Abu Dhabi, UAE: The top three government hospitals in Abu Dhabi are serving junk food laden with fat, sugar and calories linked to obesity and diabetes.
Menus at the cafeterias at Sheikh Khalifa Medical City, Mafraq Hospital and Corniche Hospital offer chicken wings, chips, pizza and cream cakes, with few or no healthy options.
Nutrition, diet and obesity experts were appalled by the food on offer. “Junk food is one of the major causes of obesity,” said Dr Mohammed Idrees, medical director and family physician at Al Tadawi Medical Centre, Dubai.
“All these foods are junk food. Junk food should definitely be banned from hospitals. In my opinion, hospitals should lead by example. That is very important.
“If cafes and canteens in hospitals are selling junk food and unhealthy diets, what we can we say to other businesses?”
Kiram Tbayli, a clinical dietitian, said: “This is really shocking for me to hear. Definitely this is setting a very bad example.”
“You are increasing the risk of all different types of diseases,” said Ms Tbayli, who works at the at weight-loss company VLCC.
Food such as pizza and pasta could be offered, provided it was prepared in a healthy way and in small portions, she said.
“If it is a homemade pizza with low fat cheese, maybe. Pasta is fine provided it is a small portion, boiled in water and not cooked in butter.”
However, fried food such as chicken wings and chips had no place in a healthcare environment, she said. “If it is fried food definitely it is a ‘no, no’ in a hospital because it is high in saturated fat.”
Rashi Chowdhary, a nutrition expert from Dubai, looked at photos of the food on offer at the three hospitals and said it all appeared unhealthy.
“It seems like there is way too much sodium and way too much trans fat and I’m pretty sure the oil used is cheap vegetable oil which makes the whole situation even worse,” she said.
“Hospitals should be all about clean eating, about food in its most natural form. This is far away from that.”
Bara’a Osama Al Ries, a clinical dietitian at Burjeel Hospital in Abu Dhabi, also criticised the unhealthy food found in hospitals, and said healthcare providers should set an educational example to staff and visitors.
“The hospitals should be an example for the whole society,” she said. “The food should be prepared and served in a healthy way.”
Portion control and the way food was prepared was also paramount, she said. “We should serve salad, fruit salad, fruit slices or some sort of healthy cake that is prepared with oats.
“Also we can served grilled instead of fried and we should serve it in a controlled portion. This is the most important thing, controlling the amount and the calories.”
Dr Muraleedharan Manghat, a specialist endocrinologist in diabetes and metabolic diseases at LLH Hospital Abu Dhabi, said hospitals should be offering a variety of healthy food.
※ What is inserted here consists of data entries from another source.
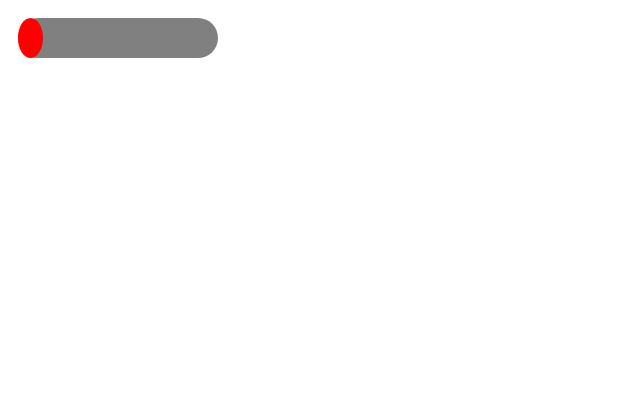
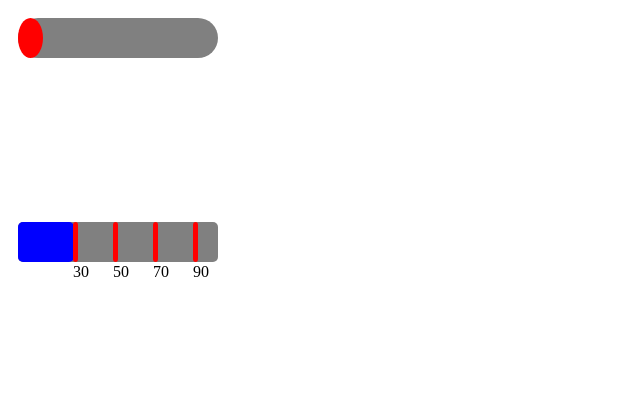
Before and after one commit to elkofy/Gaugeous, a plain HTML site: page index.html in a window 1280 px wide. Shown: the whole page, without its empty margins (0-640 px from the left). Drawn offline with Linux system fonts and the light colour scheme.

Commit message:
Gauge with markers

```diff
--- a/Gauge.js
+++ b/Gauge.js
@@ -5,12 +5,33 @@ const svgns = "http://www.w3.org/2000/svg";
 /**
  * UTILITARIES
  */
- function initSvg(listsvg) {
+function initTextnodes(listnodes) {
+  var txtNodes = [];
+  listnodes.forEach((elem) => {
+    txtNodes.push(document.createTextNode(elem));
+  });
+  return txtNodes;
+}
+function initSvg(listsvg) {
   var svgs = [];
   listsvg.forEach((elem) => {
     svgs.push(document.createElementNS(svgns, elem));
   });
   return svgs;
+}
+function SVGText(text, obj) {
+  for (prop in obj) {
+    text.setAttribute(prop, obj[prop]);
+  }
+  return text;
+}
+function initSvgs(params, num) {
+  var multsvgs = [];
+  for (let i = 0; i < num; i++) {
+    let tempsvg = initSvg(params);
+    multsvgs.push(tempsvg);
+  }
+  return multsvgs;
 }
 function Rect(rect, obj) {
   for (prop in obj) {
@@ -24,6 +45,14 @@ function SvgContainer(svg, obj) {
   }
   return svg;
 }
+function findLoc(el, arr, st, en) {
+  st = st || 0;
+  en = en || arr.length;
+  for (i = 0; i < arr.length; i++) {
+    if (arr[i] > el) return i;
+  }
+  return en;
+}
 function printSpacers() {
   console.log("---------------------------------------------");
 }
@@ -32,7 +61,7 @@ function printSpacers() {
  */
 
 class Gauge {
-  constructor(id = "test", type, value ,options = [1]) {
+  constructor(id = "test", type, value, options = [1]) {
     this.id = id;
     this.type = type;
     this.value = value;
@@ -48,11 +77,11 @@ class Gauge {
     let currentgauge;
     switch (this.type) {
       case "lvlgauge":
-        var lvl = new lvlGauge(this.value,this.options);
+        var lvl = new lvlGauge(this.value, this.options);
         currentgauge = lvl.getsvg();
         break;
-        case "markergauge":
-        var lvl = new markerGauge(this.value,this.options);
+      case "markergauge":
+        var lvl = new markerGauge(this.value, this.options);
         currentgauge = lvl.getsvg();
         break;
       default:
@@ -67,7 +96,7 @@ class Gauge {
 }
 
 class lvlGauge {
-  constructor(value = 0, options = [1] , references = []) {
+  constructor(value = 0, options = [1], references = []) {
     this.value = value;
     this.options = options;
     this.references = references;
@@ -79,7 +108,7 @@ class lvlGauge {
       GaugeH: 40,
       GaugeX: 10,
       GaugeY: 10,
-      GaugeRY:20
+      GaugeRY: 20,
     };
     let gaugeval = (props["GaugeW"] * this.value) / 10;
     let colors = ["red", "yellow", "green"];
@@ -94,7 +123,7 @@ class lvlGauge {
       id: "lvlgauge",
       width: 400,
       height: 200,
-      transform: 'scale(' + this.options[0] + ')',
+      transform: "scale(" + this.options[0] + ")",
     });
 
     svgelem[1] = Rect(svgelem[1], {
@@ -104,7 +133,7 @@ class lvlGauge {
       x: props["GaugeX"],
       y: props["GaugeY"],
       fill: "grey",
-      ry: props['GaugeRY'],
+      ry: props["GaugeRY"],
     });
 
     if (this.value > 10) {
@@ -121,7 +150,7 @@ class lvlGauge {
       x: props["GaugeX"],
       y: props["GaugeY"],
       fill: currentcolor,
-      ry: props['GaugeRY'],
+      ry: props["GaugeRY"],
     });
 
     svgelem[0].appendChild(svgelem[1]);
@@ -130,55 +159,112 @@ class lvlGauge {
     return svgelem[0];
   }
 }
+
 class markerGauge {
-  constructor(value = 0, options = [1]) {
+  constructor(value = [0, 100, 55, 35, 50], options = [1]) {
     this.value = value;
     this.options = options;
   }
   getsvg() {
-    let svgelem = initSvg(["svg", "rect", "rect"]);
-    let refs = initSvg(["rect", "text"]);
-    let cursorval = initSvg(["rect","text"]);
-
     let props = {
       GaugeW: 200,
       GaugeH: 40,
       GaugeX: 10,
       GaugeY: 10,
-      GaugeRY:5
+      GaugeRY: 5,
     };
+    let propsmarkers = {
+      GaugeW: 5,
+      GaugeH: 40,
+      GaugeX: 10,
+      GaugeY: 10,
+      GaugeRY: 3,
+    };
+    let svgelem = initSvg(["svg", "rect", "rect"]);
+    let markers = this.value.slice(3, this.value.length).sort();
+    console.log(markers);
+    var textnodes = initTextnodes([...markers, this.value[2]]);
+
+    let svgmarkers = initSvgs(["rect", "text"], markers.length);
+    var xval = (this.value[2] * props["GaugeW"]) / this.value[1];
+
+    for (let svgmki = 0; svgmki < svgmarkers.length; svgmki++) {
+      var mkval = (markers[svgmki] * props["GaugeW"]) / this.value[1];
+
+      svgmarkers[svgmki].forEach((element, idx) => {
+        if (idx == 0) {
+          element = Rect(element, {
+            width: propsmarkers["GaugeW"],
+            height: propsmarkers["GaugeH"],
+            x: mkval + propsmarkers["GaugeW"],
+            y: propsmarkers["GaugeY"],
+            fill: "red",
+            ry: propsmarkers["GaugeRY"],
+          });
+        } else {
+          element = SVGText(element, {
+            width: propsmarkers["GaugeW"],
+            height: propsmarkers["GaugeH"],
+            x: mkval + propsmarkers["GaugeW"],
+            y: propsmarkers["GaugeY"] * 2 + 5 + propsmarkers["GaugeH"],
+            fill: "black",
+            ry: propsmarkers["GaugeRY"],
+          });
+        }
+        element.appendChild(textnodes[svgmki]);
+      });
+    }
+
     svgelem[0] = SvgContainer(svgelem[0], {
-      id: "markergauge",  // id of the svg element
-      width: 400, // width of the svg element
-      height: 200, // height of the svg element
-      transform: 'scale(' + this.options[0] + ')',
+      id: "markergauge",
+      width: 400,
+      height: 200,
+      transform: "scale(" + this.options[0] + ")",
     });
-    svgelem[1] = Rect(svgelem[1], { // rectangle
+    svgelem[1] = Rect(svgelem[1], {
+      // rectangle
       width: props["GaugeW"], // width of the rectangle
       height: props["GaugeH"], // height of the rectangle
       x: props["GaugeX"], // x position of the rectangle
       y: props["GaugeY"], // y position of the rectangle
       fill: "grey", // fill color of the rectangle
-      ry: props['GaugeRY'],
+      ry: props["GaugeRY"],
     });
-    svgelem[2] = Rect(svgelem[2], { // rectangle
-      width: props["GaugeW"], // width of the rectangle
-      height: props["GaugeH"], // height of the rectangle
-      x: props["GaugeX"], // x position of the rectangle
-      y: props["GaugeY"], // y position of the rectangle
-      fill: "grey", // fill color of the rectangle
-      ry: props['GaugeRY'],
+    svgelem[2] = Rect(svgelem[2], {
+      // rectangle
+      width: xval,
+      height: props["GaugeH"],
+      x: props["GaugeX"],
+      y: props["GaugeY"],
+      fill: "blue",
+      ry: props["GaugeRY"],
     });
+    svgelem[0].appendChild(svgelem[1]);
+    svgelem[0].appendChild(svgelem[2]);
 
+    for (let svgmk = 0; svgmk < svgmarkers.length; svgmk++) {
+      svgmarkers[svgmk].forEach((element) => {
+        svgelem[0].appendChild(element);
+      });
+    }
+    // svgelem[0].appendChild(svgmarkers[0][0]);
 
-    }
+    return svgelem[0];
   }
-
-
-
+}
 
 /**
  * TESTS
  */
-var gauge = new Gauge("test", "lvlgauge",1,[1]);
+
+//Gauge one to ten with scale 1
+var gauge = new Gauge("test", "lvlgauge", 1, [1]);
 gauge.Draw();
+//Gauge one to ten with scale 1
+var marked_gauge = new Gauge(
+  "testmarker",
+  "markergauge",
+  [0, 100, 28, 30, 50, 70, 90],
+  [1]
+);
+marked_gauge.Draw();
--- a/index.html
+++ b/index.html
@@ -8,6 +8,8 @@
 </head>
 <body>
 <div id='test'></div>
+<div id='testmarker'></div>
+
     <script src="./Gauge.js"></script>
 </body>
 </html>
```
“There are a number of diseases related to the type of food people eat,” he said. “For example, blood pressure, this is very closely linked to the consumption of salt and the content of salt in food.”
Unhealthy food can lead to the onset of diseases such as type 2 diabetes and can have worrying health complications for older people and those with underlying health conditions, he said.
“Such food high in salt and high in fat should be preferably avoided. Food should be simple and as close to the nature as possible, for example leafy vegetables, with the minimum amount of additives in the form of dressings or seasoning.
“The doctors should be involved in deciding what kind of food is served that is balanced, in terms of the number of calories, minerals, carbohydrates and the amount of fat.”
© The NationalDec 2014